METHODS:BACKGROUND:Glioblastoma multiforme is a CNS cancer characterized by diffuse infiltrative growth, aggressive clinical behavior and very poor prognosis. The state-of-art clinical approach to this disease consists of surgical resection followed by radiotherapy plus concurrent and adjuvant chemotherapy with temozolomide. Tumor recurrence occurs in virtually all cases, therefore, despite any treatment, the median survival is very low (14.6 months), which makes the approach to these patients a challenging clinical issue. MAIN BODY:The escalating costs and times required for new medications to reach the bedside make repurposing or repositioning of old drugs, when scientific bases allow their use in other pathologies, an appealing strategy.
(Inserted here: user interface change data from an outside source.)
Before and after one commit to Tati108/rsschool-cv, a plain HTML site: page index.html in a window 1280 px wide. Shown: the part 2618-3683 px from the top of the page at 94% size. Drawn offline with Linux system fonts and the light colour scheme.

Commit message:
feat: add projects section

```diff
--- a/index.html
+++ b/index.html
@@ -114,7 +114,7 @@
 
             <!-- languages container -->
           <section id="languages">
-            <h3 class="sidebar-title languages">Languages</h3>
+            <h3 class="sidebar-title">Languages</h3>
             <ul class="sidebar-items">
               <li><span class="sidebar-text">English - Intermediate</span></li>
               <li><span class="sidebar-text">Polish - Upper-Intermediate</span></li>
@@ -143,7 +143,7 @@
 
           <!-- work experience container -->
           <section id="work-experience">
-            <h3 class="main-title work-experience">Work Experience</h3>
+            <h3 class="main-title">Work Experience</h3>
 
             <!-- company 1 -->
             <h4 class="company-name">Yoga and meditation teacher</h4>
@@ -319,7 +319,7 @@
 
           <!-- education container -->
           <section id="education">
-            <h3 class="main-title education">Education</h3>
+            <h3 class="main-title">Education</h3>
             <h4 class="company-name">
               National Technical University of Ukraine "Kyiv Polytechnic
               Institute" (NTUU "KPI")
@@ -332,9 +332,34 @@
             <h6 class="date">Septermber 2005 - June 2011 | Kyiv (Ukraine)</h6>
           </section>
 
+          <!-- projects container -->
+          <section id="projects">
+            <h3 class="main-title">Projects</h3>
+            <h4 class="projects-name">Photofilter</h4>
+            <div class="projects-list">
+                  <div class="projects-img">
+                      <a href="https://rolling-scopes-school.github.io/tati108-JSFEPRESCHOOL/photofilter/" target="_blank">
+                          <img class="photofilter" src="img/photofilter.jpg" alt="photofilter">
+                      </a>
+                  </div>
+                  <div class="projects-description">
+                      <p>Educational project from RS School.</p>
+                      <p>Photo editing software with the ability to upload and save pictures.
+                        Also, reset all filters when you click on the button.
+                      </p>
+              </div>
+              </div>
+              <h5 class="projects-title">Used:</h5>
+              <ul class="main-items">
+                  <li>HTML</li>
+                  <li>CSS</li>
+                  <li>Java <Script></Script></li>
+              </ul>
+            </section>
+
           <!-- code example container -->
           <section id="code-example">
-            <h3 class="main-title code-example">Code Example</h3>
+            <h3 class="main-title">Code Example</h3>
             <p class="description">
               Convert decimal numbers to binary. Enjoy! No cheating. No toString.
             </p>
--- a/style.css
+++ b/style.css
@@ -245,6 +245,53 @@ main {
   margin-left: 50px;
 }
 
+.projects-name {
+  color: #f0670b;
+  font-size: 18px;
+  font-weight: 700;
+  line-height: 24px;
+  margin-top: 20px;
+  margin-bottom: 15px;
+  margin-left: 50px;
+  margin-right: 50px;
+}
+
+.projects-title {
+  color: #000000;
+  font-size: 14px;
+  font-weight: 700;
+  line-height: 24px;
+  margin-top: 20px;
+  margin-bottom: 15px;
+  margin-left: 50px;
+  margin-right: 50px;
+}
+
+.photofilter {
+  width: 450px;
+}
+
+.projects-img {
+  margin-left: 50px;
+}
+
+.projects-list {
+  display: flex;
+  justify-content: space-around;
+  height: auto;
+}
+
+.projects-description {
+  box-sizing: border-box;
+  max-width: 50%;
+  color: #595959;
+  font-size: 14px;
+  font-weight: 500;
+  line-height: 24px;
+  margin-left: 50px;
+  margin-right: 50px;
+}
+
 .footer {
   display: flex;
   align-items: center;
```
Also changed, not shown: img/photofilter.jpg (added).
Here, we analyze a number of literature data concerning the antipsychotic chlorpromazine, the founder of the phenothiazines class of drugs, a medication widely used in the clinics for approximately 60 years. The drug exerts its effects on psychiatric patients by interfering with the dopamine receptor D2, although more recent pharmacodynamics studies ascribe chlorpromazine a series of biological effects on cancer cells, all converging in hindering also glioblastoma survival capabilities. SHORT CONCLUSIONS:On these bases, and assisted by the information on the well-established chlorpromazine toxicity and dosage in humans, we designed a Phase II clinical trial involving the combination of chlorpromazine with the standard treatment, temozolomide, in the adjuvant phase of the therapeutic protocol. Patients displaying hypo-methylation of the MGMT gene, and thus intrinsically resistant to temozolomide, will be enrolled. The endpoints of this study are the analysis of toxicity and clinical activity, as evaluated in terms of Progression-Free Survival, of the association of chlorpromazine with the first-line treatment for this very serious form of cancer.